Through a $500,000, 18-month study, the region hopes to find out.
York Region has a relatively high percentage of baby boomers and soon-to-be retirees, regional director of economic development Patrick Draper said. Younger workers are opting for fields such as biotechnology, leaving open the question of who will fill so-called traditional jobs.
“It’s pretty serious right now. If the government and private sector don’t do anything, the consequences could be pretty severe,” said Tony Fang, a professor in York’s School of Human Resource Management in the Faculty of Liberal Arts & Professional Studies.
With an aging population and declining fertility rate there will be fewer people in the labour market producing goods and services, he said.
Off-setting salary increases and promotions with more family time, more work from home and phased retirements could all help ease the transition to a new workplace model, he said. Studies like the one in which the region is engaging could be a part of finding solutions. “We need a more systematic approach to HR planning,” Fang said.
Gay dropouts say street is only option
There is little research on sexual orientation and youth homelessness in Canada, says Ilona Abramovich (BA ’04, MA ’08), who wrote her master’s thesis in York’s Faculty of Health on the lack of services for queer homeless youth in Toronto, wrote the Toronto Star Aug. 20.
A 2000 study estimates between 25 and 40 per cent of homeless youth identify as lesbian, gay, bisexual, transsexual or transgender (LGBT). Yet in Toronto – which promotes itself as Canada’s gay capital – there are no emergency shelters or crisis services specifically designed for them, says Abramovich, 29, whose experience “coming out” as a lesbian sparked her interest in the issue.
“There are programs for queer youth and programs for homeless youth. But there is very little geared to the specific needs of queer youth who are homeless,” she says. “And that has to change.”
Local reverend bids farewell to his flock
A life in service to God is not always a person’s first career choice and this was true for Rev. Michael Barnes (BAS ’84, BA ’89), who will officially retire on Oct. 1, wrote the Bracebridge Examiner Aug. 19.
After 13 years at Knox Presbyterian Church in Bracebridge, Barnes is bidding adieu to his official life in the ministry and looking back upon the years that helped shape his religious calling.
Barnes holds a Bachelor of Arts and Bachelor of Administrative Studies from York University. He also earned a Master of Divinity and Master of Theology from Knox College, University of Toronto.

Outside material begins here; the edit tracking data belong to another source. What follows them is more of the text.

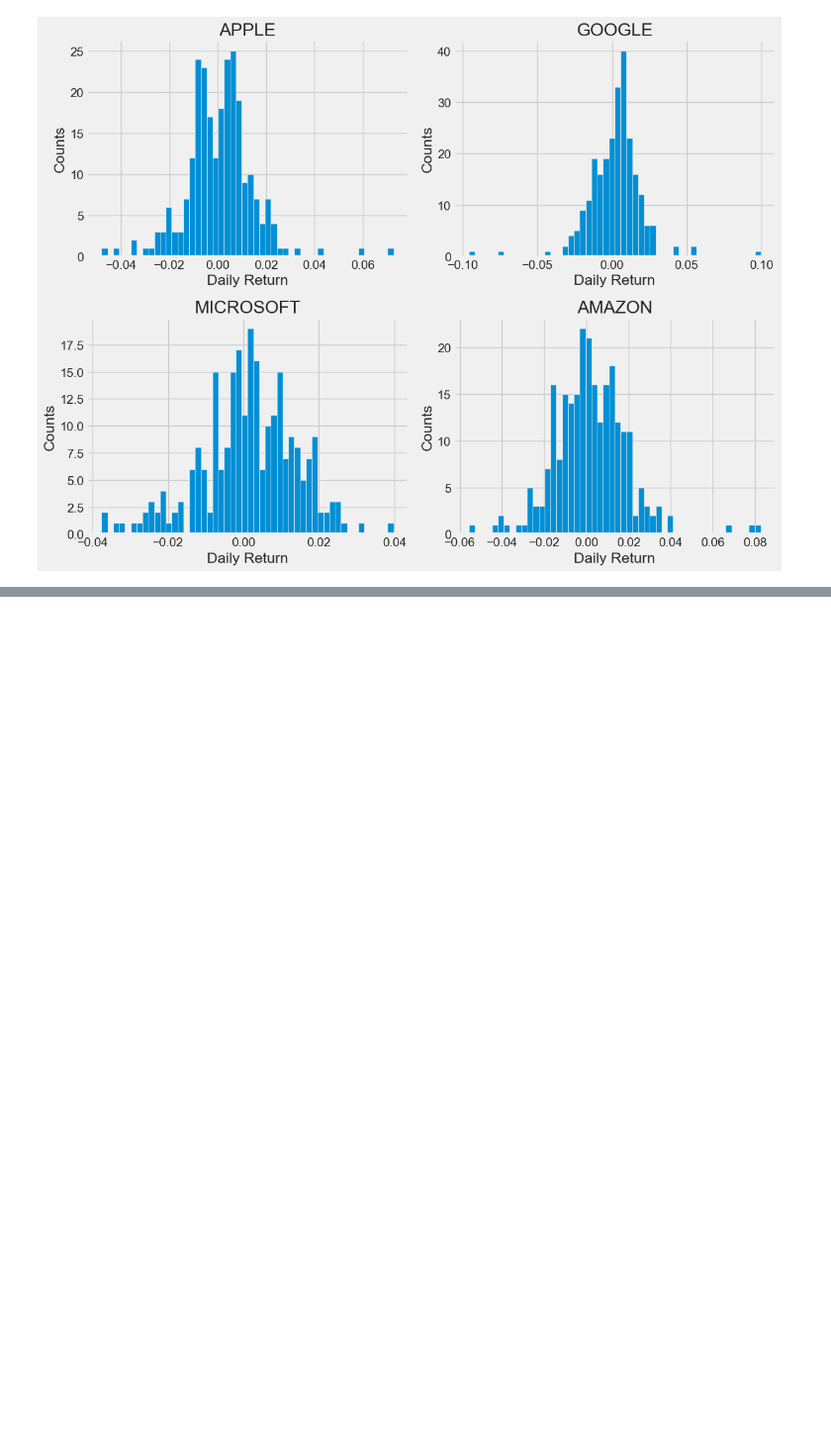
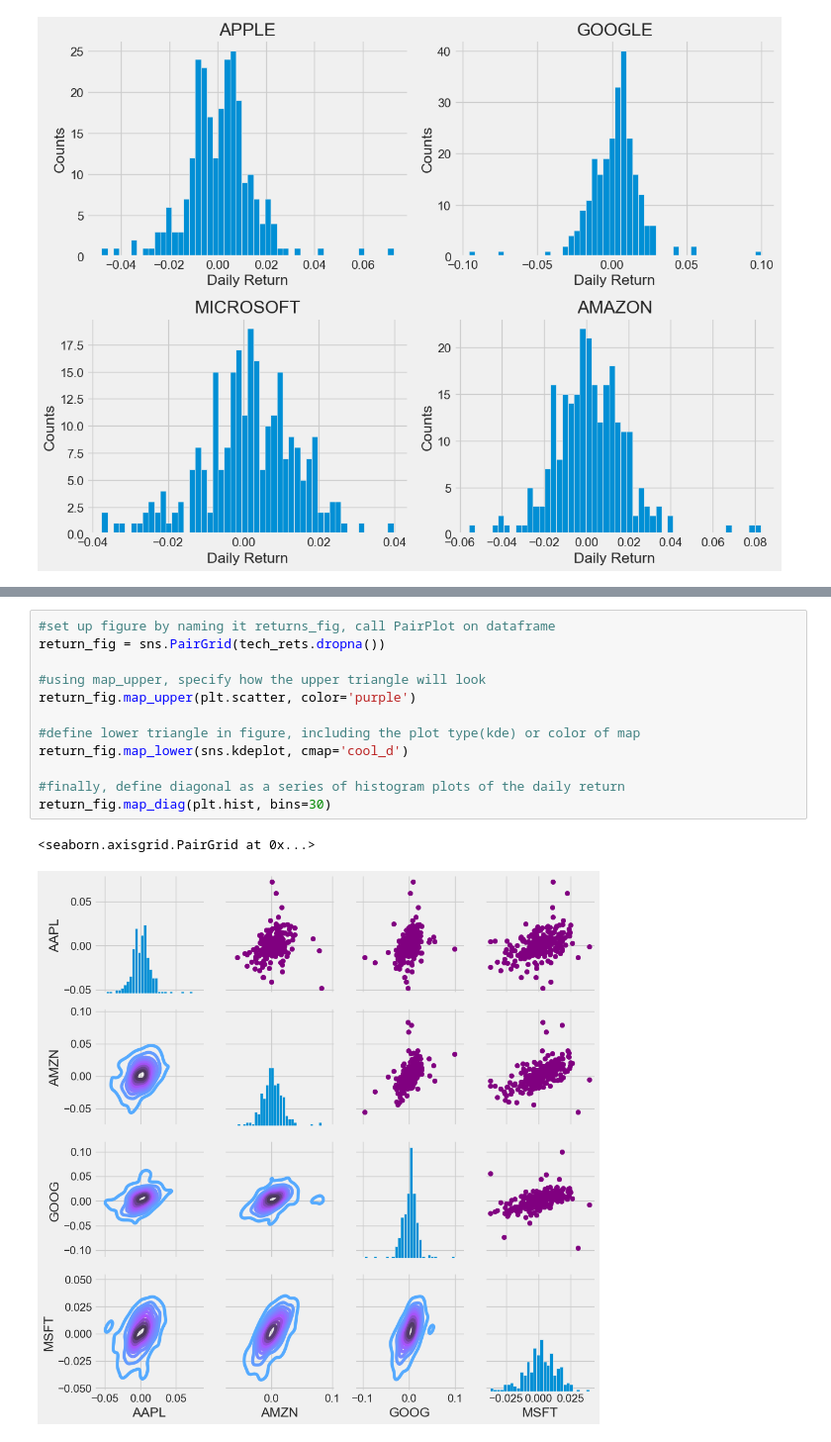
Before and after one commit to da804107/stockMarketAnalysis, a Jupyter notebook: dataimport.ipynb, the cells around one changed output, grey strips where cells are left out. Shown at 99% size. Cells and saved outputs as stored; diff of their text form; blank space fills up the shorter version.

```diff
--- a/dataimport.ipynb
+++ b/dataimport.ipynb
@@ -206,0 +241,15 @@ plt.tight_layout()
+# %%
+#set up figure by naming it returns_fig, call PairPlot on dataframe
+return_fig = sns.PairGrid(tech_rets.dropna())
+
+#using map_upper, specify how the upper triangle will look
+return_fig.map_upper(plt.scatter, color='purple')
+
+#define lower triangle in figure, including the plot type(kde) or color of map
+return_fig.map_lower(sns.kdeplot, cmap='cool_d')
+
+#finally, define diagonal as a series of histogram plots of the daily return
+return_fig.map_diag(plt.hist, bins=30)
+# %% [output]
+<seaborn.axisgrid.PairGrid at 0x...>
+[figure, added]
```
Also changed, not shown: parts of 17 cells of this notebook, 8 other files.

"I liked the simplicity of the Presbyterian church’s setting and service," he said. "I was also interested in things spiritual. A real turning point came when I was going to night school at York. I took an Interpreting the Bible course. That really got me interested."
- An interview with Sarah Flicker, professor in York’s Faculty of Environmental Studies, about her latest study of teen sexual health was rebroadcast on Hamilton’s AM900 CHML Radio Aug. 19.
- Most TV and radio stations continued their coverage of the Rogers Cup at the Rexall Center at York University Aug. 20.